The creation of the Washington Street Park as a gathering place in downtown has been a huge step forward, but what about the hill between Washington Street and Levee Street that is now best used for children sliding on cardboard. The creation of the amphitheater could put that good space to good use.
We have also been critical of Levee Street’s condition from Clay Street traveling north to where it connects with Washington Street. Even though it is used as a truck route, attention must be paid to this stretch of road, not just for those who travel it for business, but for those shopping at Levee Street Marketplace and visiting the Lower Mississippi River Museum.
While those needs mentioned above are important, today we call on the city, officials with the U.S. Army Corps of Engineers, and others who need to be part of the discussion, to review the current flood-fighting efforts implemented downtown and how to bring them into the 21st Century.
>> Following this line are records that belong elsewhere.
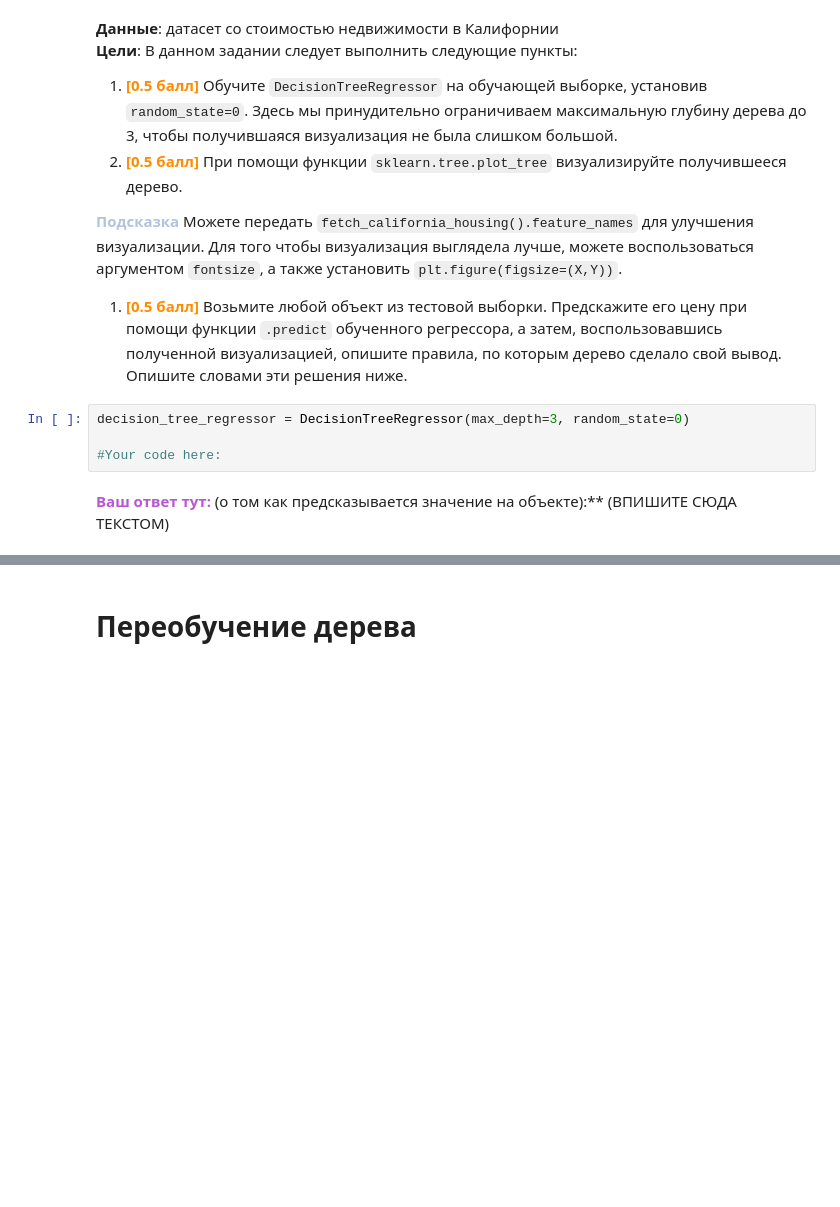
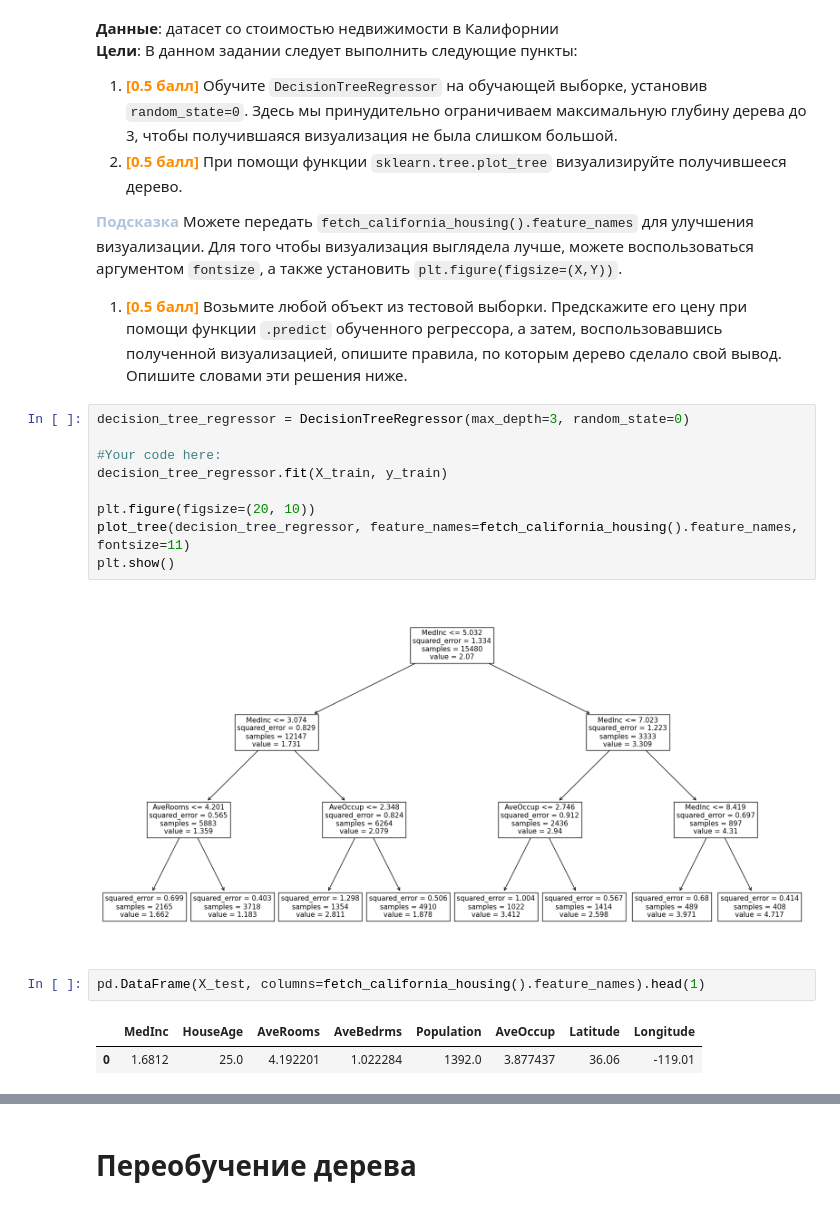
Before and after one commit to vrodealyona/ML2025, a Jupyter notebook: [Base]_Decision_Tree.ipynb, the cells around one changed output, grey strips where cells are left out. Drawn from its saved outputs; the diff is of its cells as text; blank space fills up the shorter version.

```diff
--- a/[Base]_Decision_Tree.ipynb
+++ b/[Base]_Decision_Tree.ipynb
@@ -160,6 +178,16 @@ X_train, X_test, y_train, y_test = get_california_dataset()
 # %%
 decision_tree_regressor = DecisionTreeRegressor(max_depth=3, random_state=0)
 
 #Your code here:
+decision_tree_regressor.fit(X_train, y_train)
+
+plt.figure(figsize=(20, 10))
+plot_tree(decision_tree_regressor, feature_names=fetch_california_housing().feature_names, fontsize=11)
+plt.show()
+# %% [output]
+[figure, added]
-# %% [markdown]
-<font color='MediumOrchid'>**Ваш ответ тут:**</font> (о том как предсказывается значение на объекте):** (ВПИШИТЕ СЮДА ТЕКСТОМ)
+# %%
+pd.DataFrame(X_test, columns=fetch_california_housing().feature_names).head(1)
+# %% [output]
+|  | MedInc | HouseAge | AveRooms | AveBedrms | Population | AveOccup | Latitude | Longitude |
+| 0 | 1.6812 | 25.0 | 4.192201 | 1.022284 | 1392.0 | 3.877437 | 36.06 | -119.01 |
```
Also changed, not shown: parts of 16 cells of this notebook.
The war waged by city crews currently involves what appears to be an interlocking system of railroad ties and tar at key points near the riverfront. The practice has been often criticized by Mayor George Flaggs Jr. and we agree.
Is there not a better, more efficient and modern way? Has not technology advanced by leaps and bounds since the development of this particular flood-fighting effort?
While the city and business owners have made significant investments into the growth and development of our downtown, we would hope a similar investment — both in time and energy — could be spent on how to best protect it.